Quang Ngai Province has evacuated 5,874 people out of flooded areas, and Quang Nam has done so with 4,000 people.
Nguyen Chi Quang, a Binh Dinh government official, said: "The floods were unusually high as rains were heavy and [a local] dam was discharging 2,611 cubic meters of water a second."
An Khe Kanak dam in Gia Lai and Song Tranh 2 in Quang Nam were also discharging water amidst the flooding, and Ba Ha dam in Phu Yen was releasing 1,400 cubic meters of water a second.
During storm Ketsana that hit in September 2009, the release of 150 million cubic meters of water from A Vuong hydropower dam in Quang Nam worsened flooding that killed at least 163 people and caused over US$786 million worth of property damage.
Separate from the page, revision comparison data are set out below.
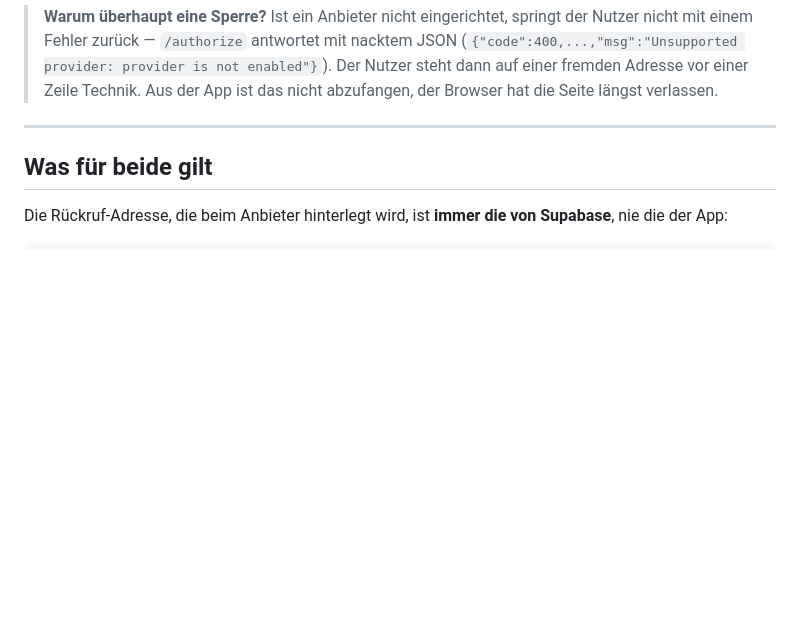
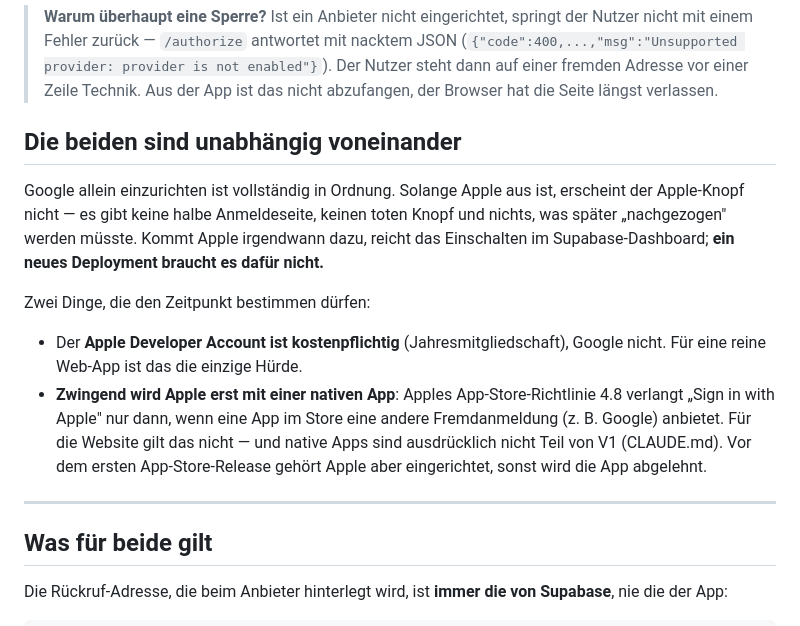
Before and after one commit to Understoner/TheHaCode, a Markdown page: docs/AUTH-PROVIDER.md, the part around the change. Drawn GitHub-style; blank space fills up the shorter version.

Commit message:
Doku: Google und Apple als getrennte Schritte, Apple ausdruecklich spaeter
Apple braucht einen kostenpflichtigen Developer Account, den es noch nicht
gibt. Das blockiert nichts: solange Apple in Supabase aus ist, erscheint der
Knopf gar nicht erst, und beim spaeteren Einschalten ist kein Deployment
noetig. Zwingend wird Apple erst mit einer nativen App im Store
(App-Store-Richtlinie 4.8) - und native Apps sind nicht in V1 (CLAUDE.md).

Nur Doku, kein Code.

Co-Authored-By: Claude Opus 5 <noreply@anthropic.com>
Claude-Session: https://claude.ai/code/session_0198hzESeM3sawyiFVukir9x

```diff
--- a/docs/AUTH-PROVIDER.md
+++ b/docs/AUTH-PROVIDER.md
@@ -17,6 +17,25 @@ Umgebungen synchron halten muss.
 > enabled"}`). Der Nutzer steht dann auf einer fremden Adresse vor einer Zeile
 > Technik. Aus der App ist das nicht abzufangen, der Browser hat die Seite
 > längst verlassen.
+
+## Die beiden sind unabhängig voneinander
+
+Google allein einzurichten ist vollständig in Ordnung. Solange Apple aus ist,
+erscheint der Apple-Knopf nicht — es gibt keine halbe Anmeldeseite, keinen
+toten Knopf und nichts, was später „nachgezogen" werden müsste. Kommt Apple
+irgendwann dazu, reicht das Einschalten im Supabase-Dashboard; **ein neues
+Deployment braucht es dafür nicht.**
+
+Zwei Dinge, die den Zeitpunkt bestimmen dürfen:
+
+- Der **Apple Developer Account ist kostenpflichtig** (Jahresmitgliedschaft),
+  Google nicht. Für eine reine Web-App ist das die einzige Hürde.
+- **Zwingend wird Apple erst mit einer nativen App**: Apples
+  App-Store-Richtlinie 4.8 verlangt „Sign in with Apple" nur dann, wenn eine
+  App im Store eine andere Fremdanmeldung (z. B. Google) anbietet. Für die
+  Website gilt das nicht — und native Apps sind ausdrücklich nicht Teil von V1
+  (CLAUDE.md). Vor dem ersten App-Store-Release gehört Apple aber eingerichtet,
+  sonst wird die App abgelehnt.
 
 ---
 
```
Also changed, not shown: docs/DEPLOYMENT.md (+3 -2 lines).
The incident stayed in the media spotlight for more than a year.
A new government resolution last month warned that hydropower investors would be charged over VND25-30 million ($1,185-1,423) for discharging water without giving proper warning, but officials in the central region, which has a profusion of dams, say the fine is too small to change anything.
They said if the investors care enough, they should have the dams run more water to generate more power by July or August every year, to increase their capacity for the typhoon season in September and October.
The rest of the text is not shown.